For us, it starts the night before. Gary must get shaved, the wheelchair has to be loaded into the car (by someone strong, since it's a heavy one), and I must think through the morning schedule. Getting Gary into the car can be challenging. (50% of the time he will not understand about stepping into the car and it can take 5-10 minutes getting him "folded in" to the passenger seat.) So, today our son-in-law, Ryan came to help get Gary into the car.
We have a 20 minute drive which Gary thoroughly enjoys and once at church, we are greeted at the car by helpers who help us by getting Gary out of the car, assembling the wheelchair and getting us settled inside.
A light but healthy breakfast is served and boy does it taste good, because I didn't have to fix it! It's one less thing to do during a busy morning. The coffee is SO GOOD! Some of the ladies and family members provide the breakfast. The centerpiece always has an encouraging verse or quote to remind all of us that we are in the good hands of God.
Once we've had some munchies we divide into our Loved Ones and Caregivers groups.
The Loved Ones Group roughly follows this schedule.
- 9:00am-9:30am > Breakfast & Fellowship
- 9:30am-10:00am > Movie (usually about God's creation)
- 10:00am-10:30am > Go for a walk around campus
- 10:30am-11:00am > A time of
worship led by different folks, either with piano, or guitar (They emphasize the older hymns since these are deeper in the long term memories.)
We have very loving helpers who watch over my husband and the other gentleman, during the meetings.
They often bring their kids along who love to help out by getting another
bagel or strawberries for someone. They are learning to serve others. Even though there are 15-20 caregivers/family who come there are only 2 loved ones who attend. We are hoping for more to join them.
Some Loved Ones sit in with the Caregiver group, so it's completely up to them, but for Gary, I didn't want the comments/conversation to be troubling to him, and he benefits greatly from a simpler program geared to his understanding and abilities.
Rick McLean, our pastor of special ministries, directs our Caregiver meeting. Recently, he has been teaching a series on Biblical JOY. What it is, what it isn't, what steals it, and how to maintain it in the midst of suffering. Today he talked about

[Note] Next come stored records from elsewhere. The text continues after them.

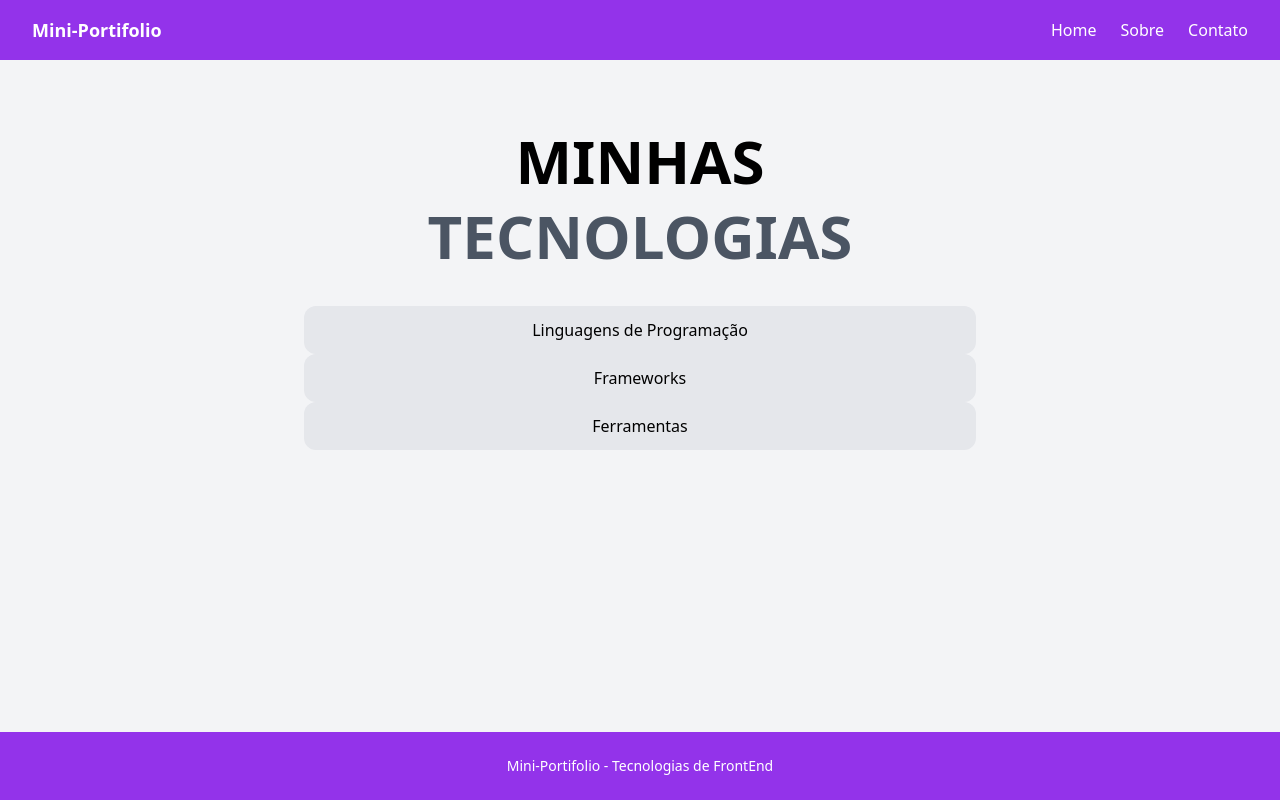
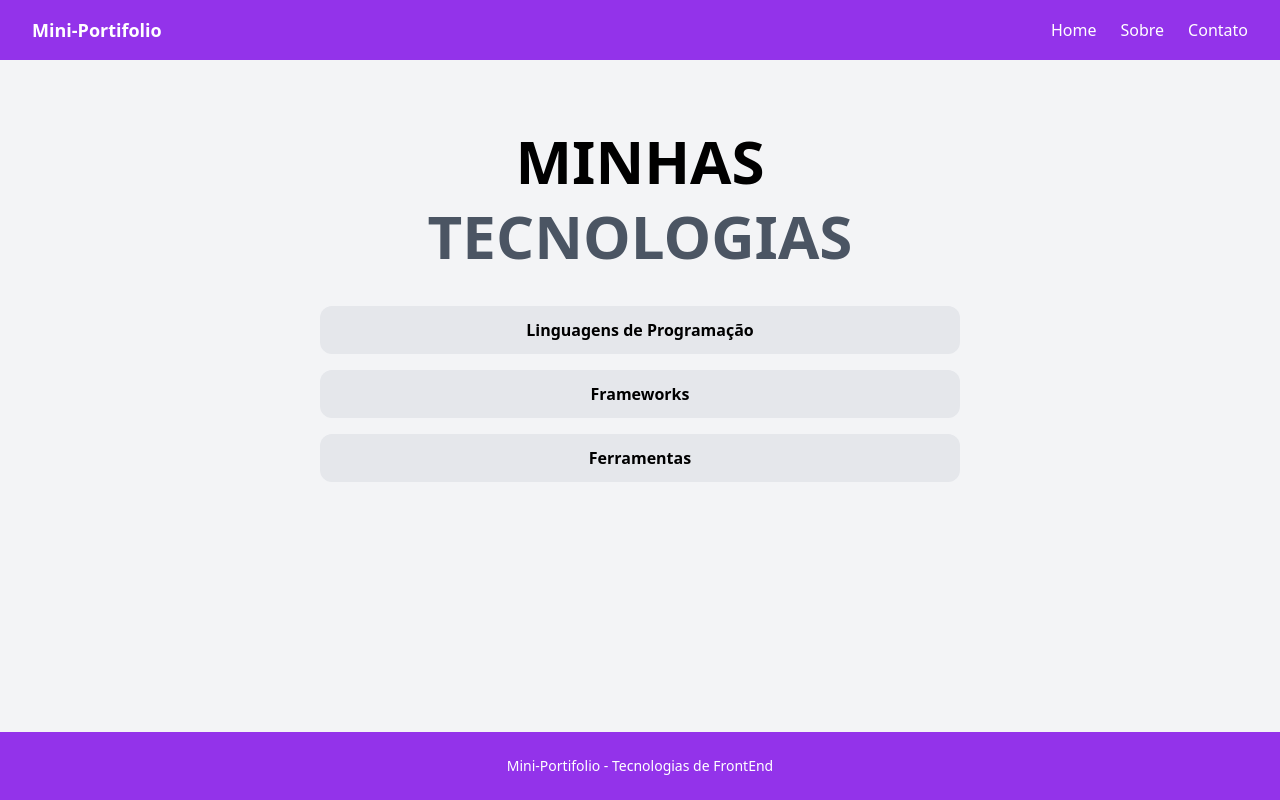
Before and after one commit to takiguchii/Mini-Portifolio, a Vue app in the folder Portifolio/: page /about-me in a window 1280 px wide. Built offline with nearby package versions, Linux system fonts and the light colour scheme.

Commit message:
feat: create animation and images cdn for About me

```diff
--- a/Portifolio/src/views/AboutMeView.vue
+++ b/Portifolio/src/views/AboutMeView.vue
@@ -6,51 +6,76 @@
     </h1>
 
     <!-- o card Linguagem -->
-    <div @click="toggle" class="bg-gray-200 px-6 py-3 rounded-xl cursor-pointer hover:bg-gray-300 transition-colors">
-      Linguagens de Programação
+    <div @click="toggleCard('languages')"
+      class="bg-gray-200 px-6 py-3 m-4 rounded-xl cursor-pointer hover:bg-gray-300 transition-colors transition-transform hover:scale-105">
+      <b>Linguagens de Programação</b>
     </div>
 
-    <div v-if="isOpen" class="bg-gray-100 mt-3 px-5 py-3 rounded-lg text-sm text-gray-700">
+    <div v-if="openCards.languages" class="bg-gray-100 mt-3 px-5 py-3 rounded-lg text-sm text-gray-700">
       <div
-        class="flex items-center space-x-4 bg-gray-200 px-6 py-3 rounded-xl cursor-pointer hover:bg-gray-300 transition-color">
-
+        class="flex justify-center items-center space-x-4 bg-gray-200 px-6 py-3 rounded-xl cursor-pointer hover:bg-gray-300 transition-color">
+        <img src="https://cdn.jsdelivr.net/gh/devicons/devicon/icons/csharp/csharp-original.svg" class="h-8 w-8"
+          alt="csharp logo" />
+        <img src="https://cdn.jsdelivr.net/gh/devicons/devicon/icons/html5/html5-original.svg" class="h-8 w-8"
+          alt="html5 logo" />
+        <img src="https://cdn.jsdelivr.net/gh/devicons/devicon/icons/css3/css3-original.svg" class="h-8 w-8"
+          alt="css3 logo" />
+        <img src="https://cdn.jsdelivr.net/gh/devicons/devicon/icons/javascript/javascript-original.svg" class="h-8 w-8"
+          alt="javascript logo" />
+        <img src="https://cdn.jsdelivr.net/gh/devicons/devicon/icons/python/python-original.svg" class="h-8 w-8"
+          alt="python logo" />
       </div>
     </div>
 
-
-
     <!-- o card framework -->
-    <div @click="toggle" class="bg-gray-200 px-6 py-3 rounded-xl cursor-pointer hover:bg-gray-300 transition-colors">
-      Frameworks
+    <div @click="toggleCard('frameworks')"
+      class="bg-gray-200 px-6 py-3 m-4 rounded-xl cursor-pointer hover:bg-gray-300 transition-colors transition-transform hover:scale-105">
+      <b>Frameworks</b>
     </div>
-    <div v-if="isOpen" class="bg-gray-100 mt-3 px-5 py-3 rounded-lg text-sm text-gray-700">
-      <div class="flex items-center space-x-4 bg-gray-200 px-6 py-3 rounded-xl cursor-pointer hover:bg-gray-300 transition-color">
-
+    <div v-if="openCards.frameworks" class="bg-gray-100 mt-3 px-5 py-3 rounded-lg text-sm text-gray-700">
+      <div
+        class="flex justify-center items-center space-x-4 bg-gray-200 px-6 py-3 rounded-xl cursor-pointer hover:bg-gray-300 transition-color">
+        <img src="https://cdn.jsdelivr.net/gh/devicons/devicon/icons/vuejs/vuejs-original.svg" class="h-8 w-8"
+          alt="vuejs logo" />
+        <img width="12" />
+        <img src="https://cdn.jsdelivr.net/gh/devicons/devicon/icons/dot-net/dot-net-original.svg" class="h-8 w-8"
+          alt="dot-net logo" />
       </div>
     </div>
 
-
-
-    <!-- o card ferramentas  -->
-    <div @click="toggle" class="bg-gray-200 px-6 py-3 rounded-xl cursor-pointer hover:bg-gray-300 transition-colors">
-      Ferramentas
+    <!-- o card ferramentas -->
+    <div @click="toggleCard('tools')"
+      class="bg-gray-200 px-6 py-3 m-4 rounded-xl cursor-pointer hover:bg-gray-300 transition-colors transition-transform hover:scale-105">
+      <b>Ferramentas</b>
     </div>
-    <div v-if="isOpen" class="bg-gray-100 mt-3 px-5 py-3 rounded-lg text-sm text-gray-700">
-      <div class="flex items-center space-x-4 bg-gray-200 px-6 py-3 rounded-xl cursor-pointer hover:bg-gray-300 transition-color">
-
+    <div v-if="openCards.tools" class="bg-gray-100 mt-3 px-5 py-3 rounded-lg text-sm text-gray-700">
+      <div
+        class="flex justify-center items-center space-x-4 bg-gray-200 px-6 py-3 rounded-xl cursor-pointer hover:bg-gray-300 transition-color">
+        <img src="https://cdn.jsdelivr.net/gh/devicons/devicon/icons/git/git-original.svg" class="h-8 w-8" alt="git logo" />
+        <img width="12" />
+        <img src="https://cdn.jsdelivr.net/gh/devicons/devicon/icons/github/github-original.svg" class="h-8 w-8"
+          alt="github logo" />
+        <img width="12" />
+        <img src="https://cdn.jsdelivr.net/gh/devicons/devicon/icons/docker/docker-original.svg" class="h-8 w-8"
+          alt="docker logo" />
+        <img width="12" />
+        <img src="https://cdn.jsdelivr.net/gh/devicons/devicon/icons/jetbrains/jetbrains-original.svg" class="h-8 w-8"
+          alt="jetbrains logo" />
       </div>
     </div>
-
   </div>
 </template>
-
-
 
 <script setup>
 import { ref } from 'vue'
 
-const isOpen = ref(false)
-const toggle = () => {
-  isOpen.value = !isOpen.value
+const openCards = ref({
+  languages: false,
+  frameworks: false,
+  tools: false
+})
+
+const toggleCard = (card) => {
+  openCards.value[card] = !openCards.value[card]
 }
 </script>
```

Romans 15:13. "Now may the God of hope fill you with all joy and peace in believing, so that you will abound in hope by the power of the Holy Spirit."
What a comfort that God intends for ALL Joy and Peace to be ours if we believe Him!

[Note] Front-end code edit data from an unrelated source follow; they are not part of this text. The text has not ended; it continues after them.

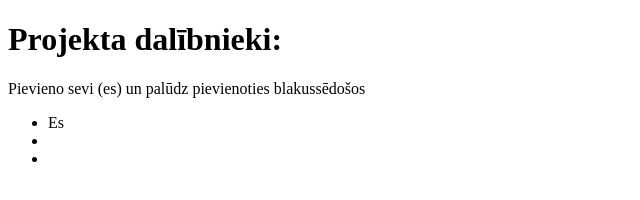
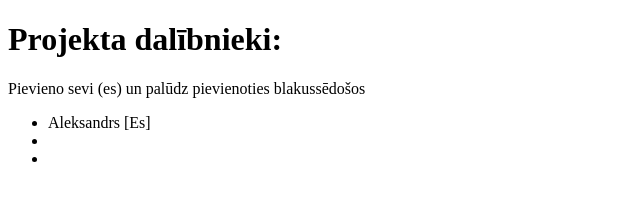
Before and after one commit to raivis-rasnacs/github_stafete, a plain HTML site: page index.html in a window 1280 px wide. Shown: the full height of the page, 0-640 px from the left. Drawn offline with Linux system fonts and the light colour scheme.

Commit message:
Update index.html

```diff
--- a/index.html
+++ b/index.html
@@ -9,7 +9,7 @@
     <h1>Projekta dalībnieki:</h1>
     <p>Pievieno sevi (es) un palūdz pievienoties blakussēdošos</p>
     <ul>
-        <li>Es</li>
+        <li>Aleksandrs [Es]</li>
         <li></li>
         <li></li>
     </ul>
```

Next, there is a time to meet any new people and hear their "story." Most of these folks are rather new to the dementia experience and it's impact on a family, and so they can be discouraged, frightened, and sad. Those of us who have been on the "road" for a while, have a chance to encourage them. There can be quite a bit of dialog back and forth as we try to give practical and Spiritual encouragement to them. Often there's phone numbers or emails exchanged for later.

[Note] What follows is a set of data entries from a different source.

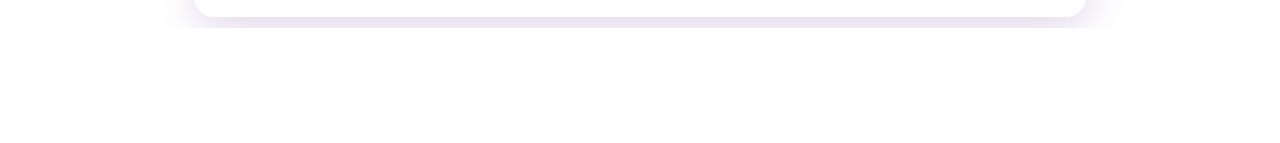
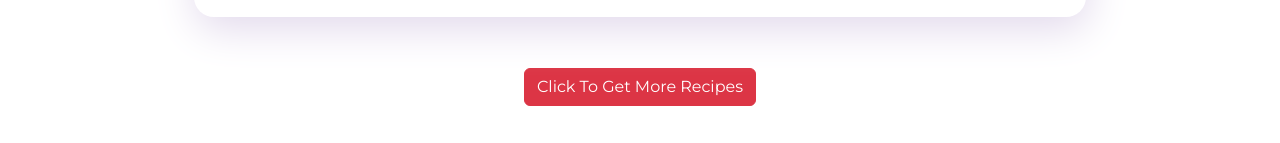
Before and after one commit to IdayatSanni/recipes-project, a React (Create React App) app: page / in a window 1280 px wide. Shown: the part 776-919 px from the top of the page. Before the commit the page ends 804 px from the top, so only its background shows below. Built offline with nearby package versions, Linux system fonts and the light colour scheme.

Commit message:
Add router

```diff
--- a/package.json
+++ b/package.json
@@ -8,6 +8,7 @@
     "@testing-library/user-event": "^13.5.0",
     "react": "^18.2.0",
     "react-dom": "^18.2.0",
+    "react-router-dom": "^6.10.0",
     "react-scripts": "5.0.1",
     "web-vitals": "^2.1.4"
   },
--- a/src/App.js
+++ b/src/App.js
@@ -1,11 +1,13 @@
 import Navbar from "./components/Navbar";
 import Recipes from "./components/Recipes";
+import Button from "./components/Button";
 
 function App() {
   return (
     <div className="App">
       <Navbar />
       <Recipes />
+      <Button />
     </div>
   );
 }
--- /dev/null
+++ b/src/components/Button.js
@@ -0,0 +1,5 @@
+const Button = () => {
+  return <button className="btn btn-danger">Click To Get More Recipes</button>;
+};
+
+export default Button;
--- a/src/components/Recipes.js
+++ b/src/components/Recipes.js
@@ -1,35 +1,58 @@
-
-
 const Recipes = () => {
   return (
     <div className="container">
       <div className="recipe-card">
-                <img src="https://www.inthekitchenwithmatt.com/wp-content/uploads/2019/09/classic-restaurant-style-belgian-waffles.jpg" alt="waffles" />
+        <img
+          src="https://www.inthekitchenwithmatt.com/wp-content/uploads/2019/09/classic-restaurant-style-belgian-waffles.jpg"
+          alt="waffles"
+        />
         <div className="card-text">
           <h3>Wake up to smell of waffles</h3>
-                    <p>The gorgeous scent of vanilla infused waffles. Now that's the perfect start to the weekend
+          <p>
+            The gorgeous scent of vanilla infused waffles. Now that's the
+            perfect start to the weekend
           </p>
-                    <div className="text-bottom"> Preparation time: 10min <br /> Cook time: 15min</div>
+          <div className="text-bottom">
+            {" "}
+            Preparation time: 10min <br /> Cook time: 15min
+          </div>
         </div>
       </div>
       <div className="recipe-card">
-                <img src="https://bing.com/th?id=OSK.9159252a04638404f0d5cab853877912" alt="green-curry" />
+        <img
+          src="https://bing.com/th?id=OSK.9159252a04638404f0d5cab853877912"
+          alt="green-curry"
+        />
         <div className="card-text">
           <h3>Thai food near you?</h3>
-                    <p>You can delete the takeaway app now once you find out how easy it is to make thai food at home.</p>
-                    <div className="text-bottom">Preparation time: 15min <br /> Cook time: 25min</div>
+          <p>
+            You can delete the takeaway app now once you find out how easy it is
+            to make thai food at home.
+          </p>
+          <div className="text-bottom">
+            Preparation time: 15min <br /> Cook time: 25min
+          </div>
         </div>
       </div>
       <div className="recipe-card">
-                <img src="https://bing.com/th?id=AMMS_2a78c7783ca95ffb97d6e20f5181eac1" alt="waffles" />
+        <img
+          src="https://bing.com/th?id=AMMS_2a78c7783ca95ffb97d6e20f5181eac1"
+          alt="waffles"
+        />
         <div className="card-text">
           <h3>Tender Tandoori wings</h3>
-                    <p>What makes this recipe simple is you can bake these in the oven with the marinade. Wash your chicken first though. This is not up for debate.</p>
-                    <div className="text-bottom">Preparation time: 10min <br /> Cook time: 15min</div>
+          <p>
+            What makes this recipe simple is you can bake these in the oven with
+            the marinade. Wash your chicken first though. This is not up for
+            debate.
+          </p>
+          <div className="text-bottom">
+            Preparation time: 10min <br /> Cook time: 15min
           </div>
         </div>
       </div>
-    )
-}
+    </div>
+  );
+};
 
-export default Recipes
+export default Recipes;
--- a/src/index.css
+++ b/src/index.css
@@ -71,3 +71,8 @@ nav {
   color: gray;
   font-weight: 700;
 }
+
+.btn {
+  display: block;
+  margin: 40px auto;
+}
--- a/src/index.js
+++ b/src/index.js
@@ -1,13 +1,21 @@
-import React from 'react';
-import ReactDOM from 'react-dom/client';
-import './index.css';
-import App from './App';
-import reportWebVitals from './reportWebVitals';
+import React from "react";
+import ReactDOM from "react-dom/client";
+import "./index.css";
+import App from "./App";
+import reportWebVitals from "./reportWebVitals";
+import { createBrowserRouter, RouterProvider } from "react-router-dom";
 
-const root = ReactDOM.createRoot(document.getElementById('root'));
+const router = createBrowserRouter([
+  {
+    path: "/",
+    element: <App />,
+  },
+]);
+
+const root = ReactDOM.createRoot(document.getElementById("root"));
 root.render(
   <React.StrictMode>
-    <App />
+    <RouterProvider router={router} />
   </React.StrictMode>
 );
 
```
Also changed, not shown: src/Subscribe.js (added, +12 -0 lines), 1 other file (tests, documents, lock files or other folders). Lines whose indentation alone changed are shown as unchanged.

The rest of us give updates on our loved ones, and share prayer requests. Again, we are given such good advice and courage to move ahead. It comes from the wisdom of experience, and the truth of God's word brought to bear on any situation. This morning someone shared how amazing that a nephew had moved to town and was helping her with her father. This was unexpected and is really helping the family dynamic. Another woman shared how her brother with Alz, is continuing to drive even without a license. Many were able to counsel her with both practical ideas, and the encouragement to keep a gentle spirit as she tries to help. I KNOW that God is listening to all of them as they pray for me and I am so happy to pray for them too. The meeting is finished up with prayer for the group by Pastor Rick. Occasionally we have had special events, such as a Hospice representative explaining Advanced Directives, or an artist, illustrating a Bible verse for our Loved Ones. We also send out a monthly newsletter with great Alzheimer's resources and testimonies.
Gary is getting to the point where it's hard to decide if I should keep bringing him. Once it becomes uncomfortable for him, or too much work for me, I will have a caregiver come to the house so I can keep going. For now, I'm so glad that he was pretty alert this morning, had a good breakfast, was able to watch the movie, go for a walk, and hear music which is telling of the greatness of his Savior. I'm so happy that I got to go too.
These dear friends, whom I am bonded to, in our mutual difficulties, understand in a special way.
2 Corinthians 1:3-4 says, "Blessed be the God and Father of our Lord Jesus Christ, the Father of mercies and God of all comfort, who comforts us in ALL our affliction so that we will be able to comfort those who are in ANY affliction with the comfort with which we ourselves are comforted by God."
God comforts me. Through others. Through His word. Through providence. That gives me the ability to comfort others. Others in ANY affliction. You don't HAVE to have the SAME trial to encourage someone. We live in a fallen world that is careening out of control. There is sin, sickness and death everywhere. As hard as people try to escape discomfort, it's a reality. How kind of God to encourage me. Did you know that comfort means encourage (to give courage)? We don't rant and rave about our situation. We do cry sometimes as we share how hard things are, but in our little group, we are all about giving and receiving courage.